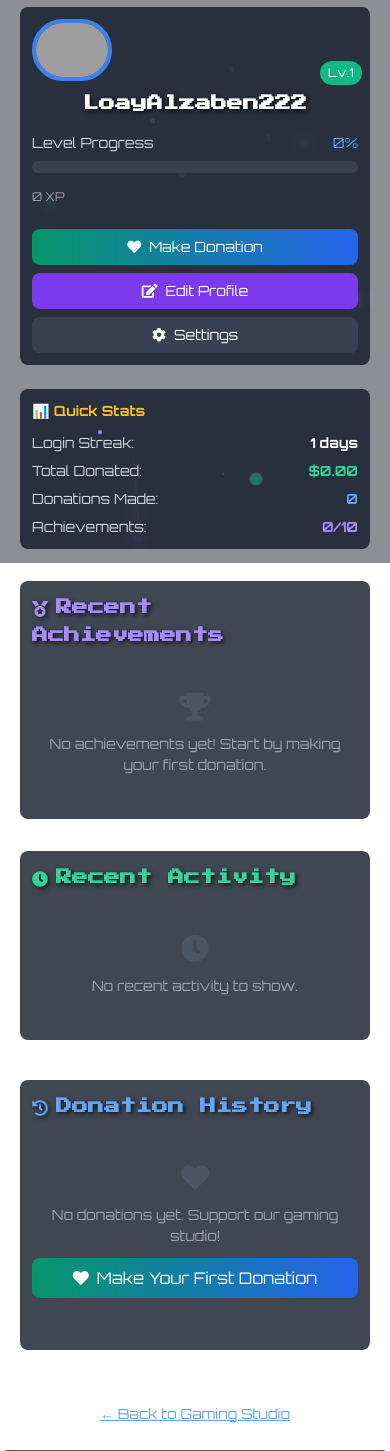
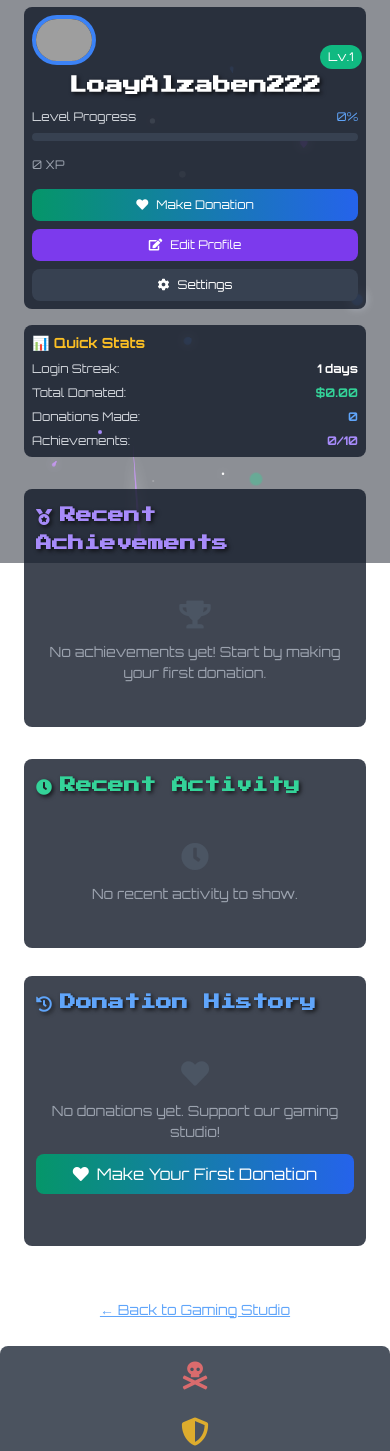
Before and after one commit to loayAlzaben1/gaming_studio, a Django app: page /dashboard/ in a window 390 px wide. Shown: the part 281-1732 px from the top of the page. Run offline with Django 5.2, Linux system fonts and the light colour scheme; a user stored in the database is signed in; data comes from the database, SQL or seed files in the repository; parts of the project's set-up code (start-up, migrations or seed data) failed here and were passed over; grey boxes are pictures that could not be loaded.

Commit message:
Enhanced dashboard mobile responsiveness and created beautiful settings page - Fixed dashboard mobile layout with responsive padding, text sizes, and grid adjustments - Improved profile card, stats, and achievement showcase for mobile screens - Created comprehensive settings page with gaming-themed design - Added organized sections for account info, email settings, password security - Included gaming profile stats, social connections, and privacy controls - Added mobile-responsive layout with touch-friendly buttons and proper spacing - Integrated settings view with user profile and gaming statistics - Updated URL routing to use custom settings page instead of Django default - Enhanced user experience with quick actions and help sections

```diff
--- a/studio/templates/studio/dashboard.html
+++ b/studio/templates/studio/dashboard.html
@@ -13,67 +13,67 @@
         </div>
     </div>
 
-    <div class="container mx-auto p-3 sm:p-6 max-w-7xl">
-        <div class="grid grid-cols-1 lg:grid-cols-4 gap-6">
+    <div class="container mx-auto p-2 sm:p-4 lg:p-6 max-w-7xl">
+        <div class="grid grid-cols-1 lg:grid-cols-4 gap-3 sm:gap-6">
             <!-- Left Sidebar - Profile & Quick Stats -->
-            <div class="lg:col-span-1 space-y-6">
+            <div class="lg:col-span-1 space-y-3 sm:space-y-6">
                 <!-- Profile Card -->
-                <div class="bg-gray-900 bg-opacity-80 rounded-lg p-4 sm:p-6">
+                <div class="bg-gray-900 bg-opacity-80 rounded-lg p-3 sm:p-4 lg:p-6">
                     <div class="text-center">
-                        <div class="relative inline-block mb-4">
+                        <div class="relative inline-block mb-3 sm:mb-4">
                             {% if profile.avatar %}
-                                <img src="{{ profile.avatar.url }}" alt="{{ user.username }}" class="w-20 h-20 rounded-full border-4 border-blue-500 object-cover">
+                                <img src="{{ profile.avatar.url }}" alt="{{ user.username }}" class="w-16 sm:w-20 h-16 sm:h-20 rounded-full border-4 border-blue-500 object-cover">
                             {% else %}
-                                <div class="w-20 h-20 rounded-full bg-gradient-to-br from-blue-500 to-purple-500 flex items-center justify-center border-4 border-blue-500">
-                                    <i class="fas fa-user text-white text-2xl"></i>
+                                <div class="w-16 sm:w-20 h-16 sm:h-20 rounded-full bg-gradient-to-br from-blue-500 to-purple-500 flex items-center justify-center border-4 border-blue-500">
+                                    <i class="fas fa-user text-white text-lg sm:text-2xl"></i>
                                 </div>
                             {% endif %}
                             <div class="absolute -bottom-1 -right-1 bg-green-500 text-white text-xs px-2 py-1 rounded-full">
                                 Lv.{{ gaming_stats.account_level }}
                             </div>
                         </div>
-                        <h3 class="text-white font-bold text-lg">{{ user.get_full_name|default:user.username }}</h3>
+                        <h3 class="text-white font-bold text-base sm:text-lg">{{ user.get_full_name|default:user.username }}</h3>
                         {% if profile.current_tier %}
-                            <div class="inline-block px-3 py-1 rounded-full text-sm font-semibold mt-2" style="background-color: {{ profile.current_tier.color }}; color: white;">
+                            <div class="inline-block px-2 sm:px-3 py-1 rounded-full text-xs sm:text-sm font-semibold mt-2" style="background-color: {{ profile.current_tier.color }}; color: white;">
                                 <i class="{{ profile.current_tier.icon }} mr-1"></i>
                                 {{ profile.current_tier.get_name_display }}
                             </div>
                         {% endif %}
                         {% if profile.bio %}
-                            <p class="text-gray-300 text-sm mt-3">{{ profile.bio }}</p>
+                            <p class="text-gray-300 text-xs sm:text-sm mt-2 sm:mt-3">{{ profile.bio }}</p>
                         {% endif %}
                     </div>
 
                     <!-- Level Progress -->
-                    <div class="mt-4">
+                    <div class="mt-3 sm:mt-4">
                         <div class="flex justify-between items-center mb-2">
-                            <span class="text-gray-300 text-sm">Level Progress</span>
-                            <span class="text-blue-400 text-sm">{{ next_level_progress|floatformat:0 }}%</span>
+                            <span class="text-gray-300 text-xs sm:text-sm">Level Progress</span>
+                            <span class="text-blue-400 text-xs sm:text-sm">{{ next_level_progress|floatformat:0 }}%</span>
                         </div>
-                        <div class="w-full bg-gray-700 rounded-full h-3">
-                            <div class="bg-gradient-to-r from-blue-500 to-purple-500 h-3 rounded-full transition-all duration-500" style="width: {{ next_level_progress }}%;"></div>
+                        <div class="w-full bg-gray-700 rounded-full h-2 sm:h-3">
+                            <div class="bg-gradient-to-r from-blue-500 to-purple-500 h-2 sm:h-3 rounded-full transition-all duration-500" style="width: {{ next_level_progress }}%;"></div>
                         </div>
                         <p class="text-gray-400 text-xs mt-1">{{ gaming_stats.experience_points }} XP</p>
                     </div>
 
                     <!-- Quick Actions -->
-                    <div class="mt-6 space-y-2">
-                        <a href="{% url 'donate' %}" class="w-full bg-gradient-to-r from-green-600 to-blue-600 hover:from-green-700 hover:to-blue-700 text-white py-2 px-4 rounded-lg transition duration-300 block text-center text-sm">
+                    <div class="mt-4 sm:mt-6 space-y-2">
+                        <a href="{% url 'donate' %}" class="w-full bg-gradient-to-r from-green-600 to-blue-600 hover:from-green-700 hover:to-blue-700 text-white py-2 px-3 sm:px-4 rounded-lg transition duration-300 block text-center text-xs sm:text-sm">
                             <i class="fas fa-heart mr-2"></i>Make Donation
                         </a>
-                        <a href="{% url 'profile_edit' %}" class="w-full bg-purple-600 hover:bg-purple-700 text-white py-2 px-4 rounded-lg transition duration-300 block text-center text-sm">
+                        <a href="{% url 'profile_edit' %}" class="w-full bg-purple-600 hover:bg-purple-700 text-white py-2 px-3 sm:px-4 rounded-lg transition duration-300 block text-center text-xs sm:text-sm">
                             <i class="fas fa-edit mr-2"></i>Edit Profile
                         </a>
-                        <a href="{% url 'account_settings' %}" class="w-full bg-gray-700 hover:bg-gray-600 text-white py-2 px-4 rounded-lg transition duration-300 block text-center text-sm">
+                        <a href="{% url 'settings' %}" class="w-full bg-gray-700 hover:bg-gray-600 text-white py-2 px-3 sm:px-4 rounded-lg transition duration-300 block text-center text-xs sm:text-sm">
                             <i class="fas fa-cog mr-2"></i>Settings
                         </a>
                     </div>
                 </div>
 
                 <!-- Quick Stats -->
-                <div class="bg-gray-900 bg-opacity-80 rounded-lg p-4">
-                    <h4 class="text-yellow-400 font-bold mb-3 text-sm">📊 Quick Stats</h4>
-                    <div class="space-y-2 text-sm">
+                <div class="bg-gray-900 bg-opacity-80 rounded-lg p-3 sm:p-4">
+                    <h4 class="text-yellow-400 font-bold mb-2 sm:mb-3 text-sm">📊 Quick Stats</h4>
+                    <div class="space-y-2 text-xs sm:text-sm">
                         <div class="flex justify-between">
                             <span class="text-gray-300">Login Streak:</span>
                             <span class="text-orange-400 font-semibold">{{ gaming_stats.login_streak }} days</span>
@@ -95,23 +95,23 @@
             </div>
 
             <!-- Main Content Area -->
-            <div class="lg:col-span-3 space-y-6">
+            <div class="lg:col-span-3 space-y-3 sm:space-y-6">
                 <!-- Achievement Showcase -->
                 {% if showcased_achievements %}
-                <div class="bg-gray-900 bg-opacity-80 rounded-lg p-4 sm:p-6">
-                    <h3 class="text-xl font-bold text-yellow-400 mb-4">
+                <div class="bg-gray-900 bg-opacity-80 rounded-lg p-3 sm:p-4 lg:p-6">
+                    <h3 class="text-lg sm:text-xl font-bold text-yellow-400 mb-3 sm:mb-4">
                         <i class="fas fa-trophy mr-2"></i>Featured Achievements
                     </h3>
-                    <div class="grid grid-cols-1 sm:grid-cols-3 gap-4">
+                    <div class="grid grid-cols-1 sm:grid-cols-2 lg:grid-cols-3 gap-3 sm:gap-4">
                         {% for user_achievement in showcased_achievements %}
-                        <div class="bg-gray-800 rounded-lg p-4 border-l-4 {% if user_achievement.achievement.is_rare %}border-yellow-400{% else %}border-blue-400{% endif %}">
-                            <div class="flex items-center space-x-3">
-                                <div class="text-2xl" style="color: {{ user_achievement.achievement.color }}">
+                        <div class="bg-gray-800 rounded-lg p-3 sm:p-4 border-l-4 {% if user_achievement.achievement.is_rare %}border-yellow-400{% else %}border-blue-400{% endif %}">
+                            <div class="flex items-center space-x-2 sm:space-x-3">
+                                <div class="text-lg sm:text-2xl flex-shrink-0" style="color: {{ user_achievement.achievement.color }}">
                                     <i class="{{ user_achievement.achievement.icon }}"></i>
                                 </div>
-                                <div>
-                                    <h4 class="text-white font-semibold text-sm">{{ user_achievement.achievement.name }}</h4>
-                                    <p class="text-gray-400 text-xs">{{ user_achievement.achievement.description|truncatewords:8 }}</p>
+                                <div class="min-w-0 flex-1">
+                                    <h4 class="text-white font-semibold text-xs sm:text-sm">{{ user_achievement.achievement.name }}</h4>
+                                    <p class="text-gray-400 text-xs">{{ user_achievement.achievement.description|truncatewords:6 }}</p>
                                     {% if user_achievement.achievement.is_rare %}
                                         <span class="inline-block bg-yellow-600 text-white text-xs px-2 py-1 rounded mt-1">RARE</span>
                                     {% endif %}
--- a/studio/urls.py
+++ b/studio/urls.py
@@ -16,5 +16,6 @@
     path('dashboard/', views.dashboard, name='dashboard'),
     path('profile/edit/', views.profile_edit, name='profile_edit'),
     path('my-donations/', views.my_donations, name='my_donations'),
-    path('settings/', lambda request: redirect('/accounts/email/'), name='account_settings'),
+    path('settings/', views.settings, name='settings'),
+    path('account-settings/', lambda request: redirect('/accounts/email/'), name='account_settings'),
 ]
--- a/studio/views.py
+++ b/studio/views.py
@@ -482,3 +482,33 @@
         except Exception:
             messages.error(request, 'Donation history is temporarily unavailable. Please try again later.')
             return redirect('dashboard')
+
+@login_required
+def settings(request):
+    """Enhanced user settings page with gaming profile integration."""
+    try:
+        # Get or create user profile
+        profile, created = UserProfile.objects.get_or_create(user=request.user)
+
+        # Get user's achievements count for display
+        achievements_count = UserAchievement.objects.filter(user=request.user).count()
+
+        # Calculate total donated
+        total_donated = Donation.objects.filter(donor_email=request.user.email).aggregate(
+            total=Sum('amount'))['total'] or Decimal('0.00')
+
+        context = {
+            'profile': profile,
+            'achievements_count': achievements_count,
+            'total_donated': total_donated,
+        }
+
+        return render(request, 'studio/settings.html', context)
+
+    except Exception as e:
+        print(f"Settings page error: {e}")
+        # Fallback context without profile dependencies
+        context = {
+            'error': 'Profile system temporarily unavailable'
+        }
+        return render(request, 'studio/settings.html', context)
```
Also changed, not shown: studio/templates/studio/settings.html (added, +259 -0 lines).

● ● ● ●

Your assignment: Go through the material above, find each line with the string "justify", and copy it.

Answer box:
-                                <div class="w-20 h-20 rounded-full bg-gradient-to-br from-blue-500 to-purple-500 flex items-center justify-center border-4 border-blue-500">
+                                <div class="w-16 sm:w-20 h-16 sm:h-20 rounded-full bg-gradient-to-br from-blue-500 to-purple-500 flex items-center justify-center border-4 border-blue-500">
                         <div class="flex justify-between items-center mb-2">
                         <div class="flex justify-between">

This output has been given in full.